The researchers found that, when the participants watched the first video, they rated it 5 out of 5 as good.
But when the videos were watched with the webcam and microphone on, the ratings were even better, with a score of 10 out of 10.
“If we were to have a person view these videos with their webcam and the microphone on and we wanted to see what they think, we would be much more likely to say, ‘Oh, this is the best,’ or ‘This is the worst,'” says Leibowitz.
This is because, he says, the videos make us feel more confident in ourselves, and thus feel like we can relate to others, and they also make us less anxious, which makes us more inclined to feel good about ourselves.
Leiberowitz says that this finding is very similar to what he’s seen with online dating, where the first date with a prospective partner can be a good indicator of whether a person’s in love.
“In the dating world, people can have their first date and then the relationship goes downhill,” he says.

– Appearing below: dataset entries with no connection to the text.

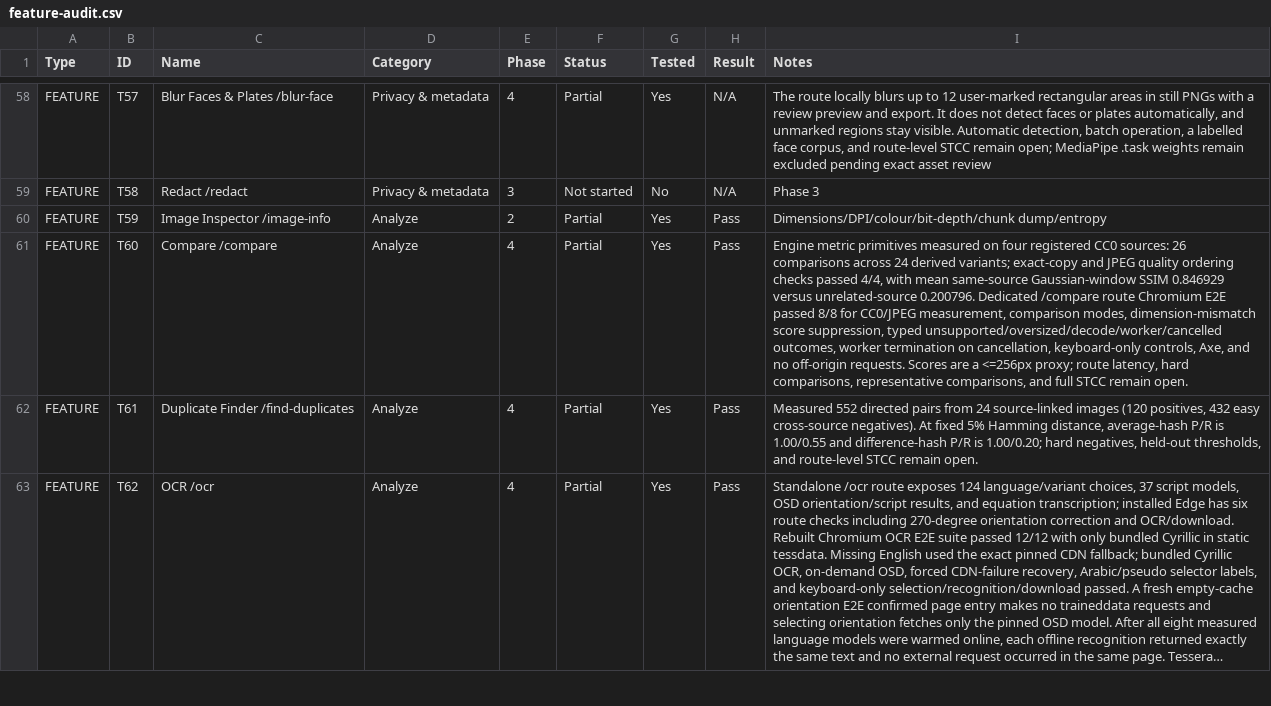
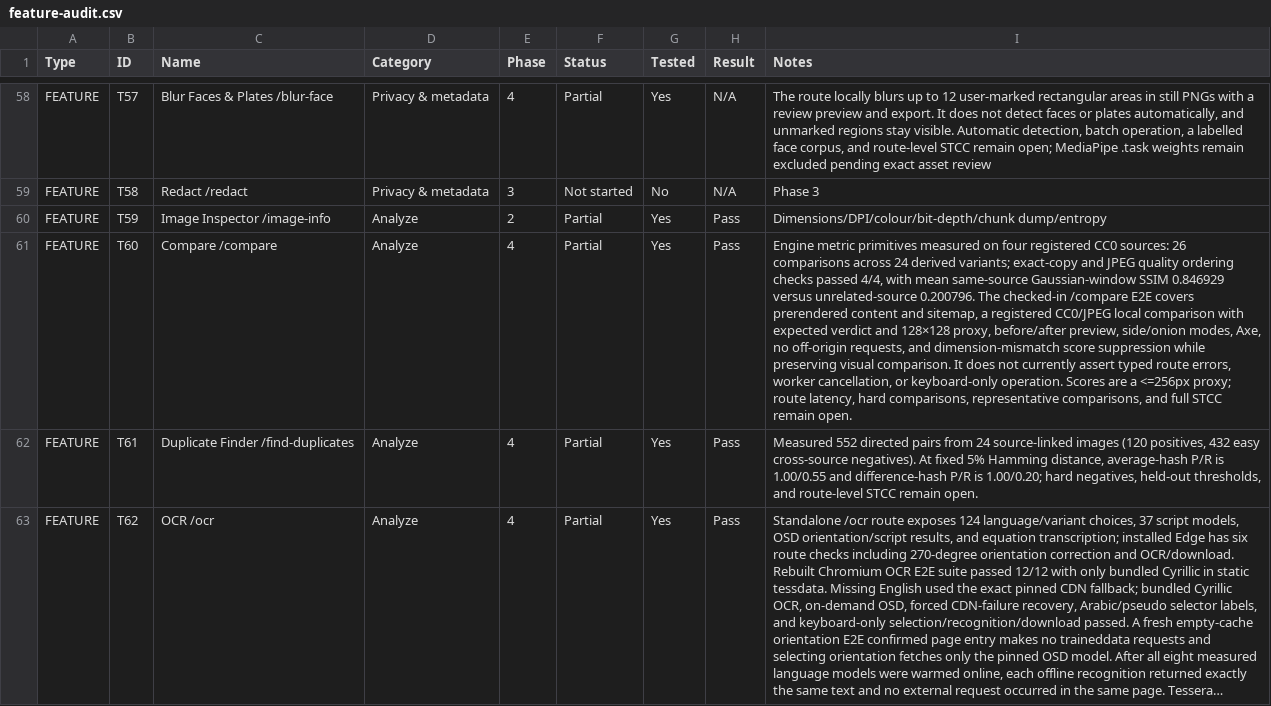
Before and after one commit to official-tisao/image.complianttools.com, a CSV file: feature-audit.csv, drawn as a sheet; only a part is shown, gaps mark what is left out; long unchanged cells end in …; the diff covers the shown part only; the diff names each change by its address in the sheet, - before the commit and + after, or states it on an @@ line.

```diff
--- a/feature-audit.csv
+++ b/feature-audit.csv
-I61 (Notes): …unrelated-source 0.200796. Dedicated /compare route Chromium E2E passed 8/8 for CC0/JPEG measurement, comparison modes, dimension-mismatch score suppression, typed unsupported/oversized/decode/worker/cancelled outcomes, worker termination on cancellation, keyboard-only controls, Axe, and no off-origin requests. Scores are…
+I61 (Notes): …unrelated-source 0.200796. The checked-in /compare E2E covers prerendered content and sitemap, a registered CC0/JPEG local comparison with expected verdict and 128×128 proxy, before/after preview, side/onion modes, Axe, no off-origin requests, and dimension-mismatch score suppression while preserving visual comparison. It does not currently assert typed route errors, worker cancellation, or keyboard-only operation. Scores are…
```
Also changed, not shown: 8 edited cells elsewhere in this file, 13 other files.
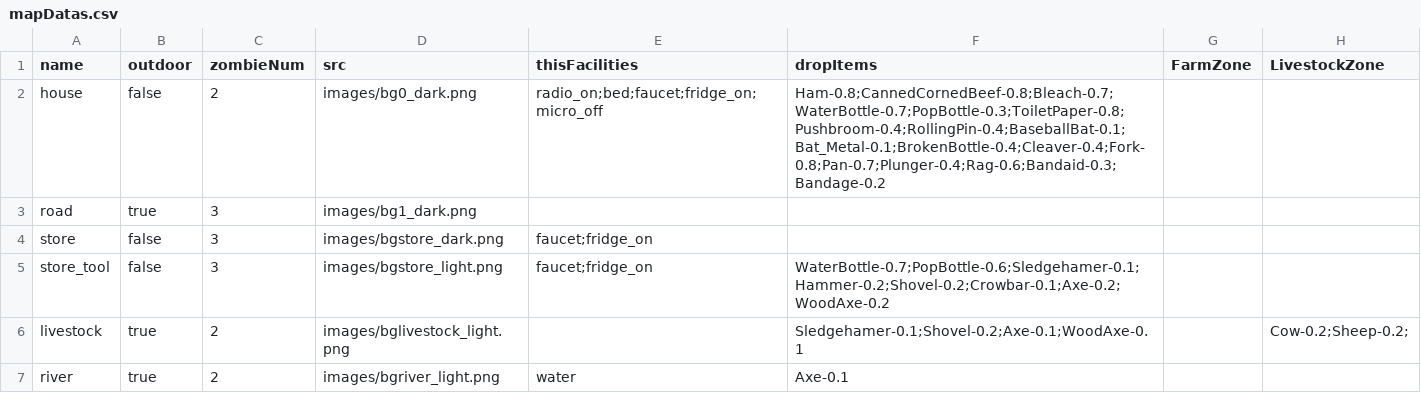
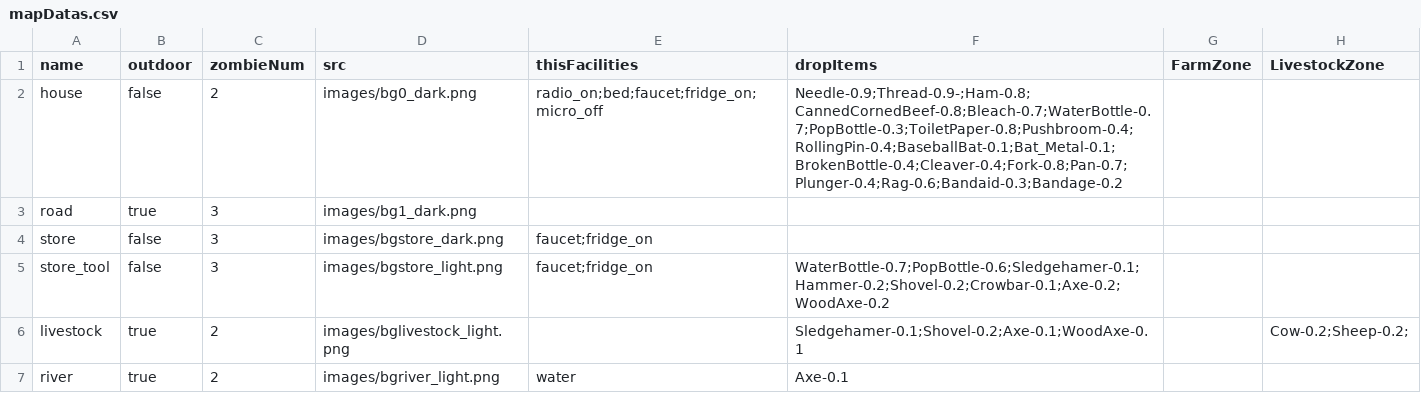
Before and after one commit to k0kk0r0/projectZBstats, a CSV file: mapDatas.csv, drawn as a sheet.

```diff
--- a/mapDatas.csv
+++ b/mapDatas.csv
@@ -1,3 +1,3 @@
 name,outdoor,zombieNum,src,thisFacilities,dropItems,FarmZone,LivestockZone
-house,false,2,images/bg0_dark.png,radio_on;bed;faucet;fridge_on;micro_off,Ham-0.8;CannedCornedBeef-0.8;Bleach-0.7;WaterBottle-0.7;PopBottle-0.3;ToiletPaper-0.8;Pushbroom-0.4;RollingPin-0.4;BaseballBat-0.1;Bat_Metal-0.1;BrokenBottle-0.4;Cleaver-0.4;Fork-0.8;Pan-0.7;Plunger-0.4;Rag-0.6;Bandaid-0.3;Bandage-0.2,,
+house,false,2,images/bg0_dark.png,radio_on;bed;faucet;fridge_on;micro_off,Needle-0.9;Thread-0.9-;Ham-0.8;CannedCornedBeef-0.8;Bleach-0.7;WaterBottle-0.7;PopBottle-0.3;ToiletPaper-0.8;Pushbroom-0.4;RollingPin-0.4;BaseballBat-0.1;Bat_Metal-0.1;BrokenBottle-0.4;Cleaver-0.4;Fork-0.8;Pan-0.7;Plunger-0.4;Rag-0.6;Bandaid-0.3;Bandage-0.2,,
 road,true,3,images/bg1_dark.png,,,,
```
Also changed, not shown: items/miscs.csv, items/weapons.csv, 10 other files.
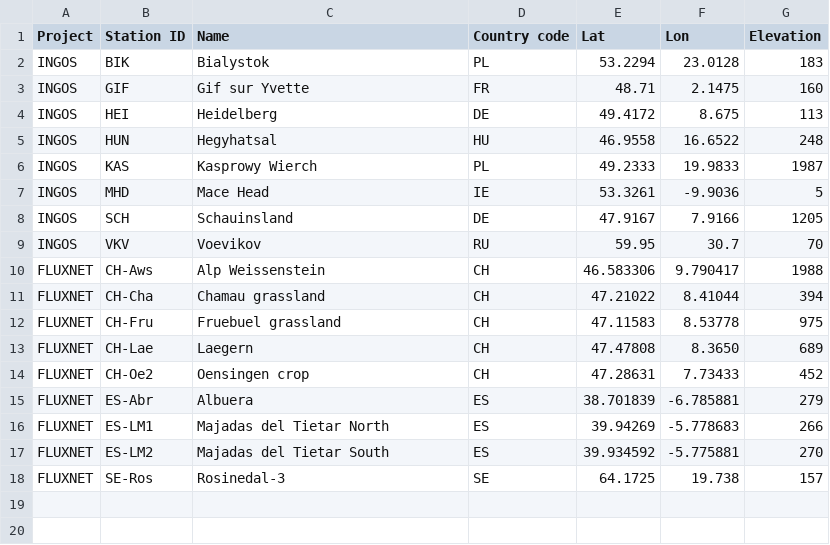
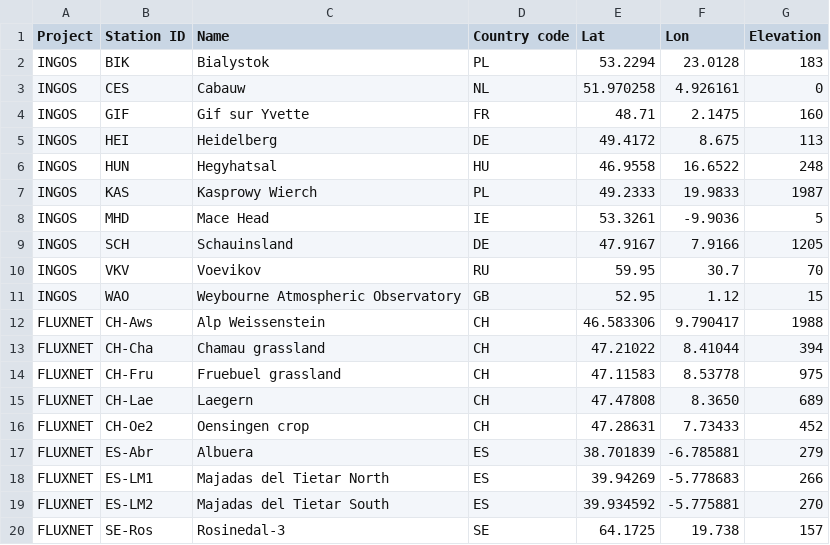
Before and after one commit to ICOS-Carbon-Portal/meta, a CSV file: src/main/resources/extraStations.csv, drawn as a sheet; the diff names each change by its address in the sheet, - before the commit and + after, or states it on an @@ line.

Commit message:
Adding missing InGOS stations (gone due to TC -> CP metadata flow)

```diff
--- a/src/main/resources/extraStations.csv
+++ b/src/main/resources/extraStations.csv
+row 3: INGOS | CES | Cabauw | NL | 51.970258 | 4.926161 | 0
+row 11: INGOS | WAO | Weybourne Atmospheric Observatory | GB | 52.95 | 1.12 | 15
```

Leberowitz and colleagues believe that people are motivated to keep themselves in good shape, and are particularly drawn to images of attractive, well-dressed, healthy individuals, such as a fitness model or a professional athlete.
So why do we need to tag others on social media, even if we’re trying to keep ourselves healthy?
“It’s because we’re looking for the perfect match,” Leibott says.
“We’re looking at a photo of an attractive person who is fit and healthy.
We’re looking through a mirror and seeing ourselves in that person.”
But this doesn’t mean that we should tag people who don’t meet our criteria for beauty and fitness.
“The beauty and the fitness aren’t necessarily the same thing,” says Leiberitz.
“A fitness model who looks healthy isn’t necessarily a good match for someone who’s just looking to look healthy.”
To test this idea, the researchers used a different approach to the same video, this time, they were told to see a different video, one that had been edited to have people posing for a group photo.
Participants rated the quality of the photo, and the quality was also rated.
Then, they watched a different version of the same set of videos, this one without the group photo, that included an identical group photo and one that included one with the group image.
Participants who had rated the photo as being better rated the video as being worse, and those who had said it was better rated it as being equally good.
Leibeitz and his team also showed that people rated the photos on average as being 10 percent better than the photos without the image, even after controlling for attractiveness.
“I think people are really looking for that perfect match, and this suggests that the quality is the important variable, rather than the attractiveness,” Leiberott says, adding that the photos of healthy people can be viewed as more attractive than those of unattractive people, because the quality can tell us a lot about a person.
“People want a good fit and good fit means healthy, and healthy means attractive,” he adds.
“And if you have a fit and attractive person, they will want to get fit, because they feel good.
The quality is what is important, not the attractiveness.”
Leibotti says that his study also found that the more people liked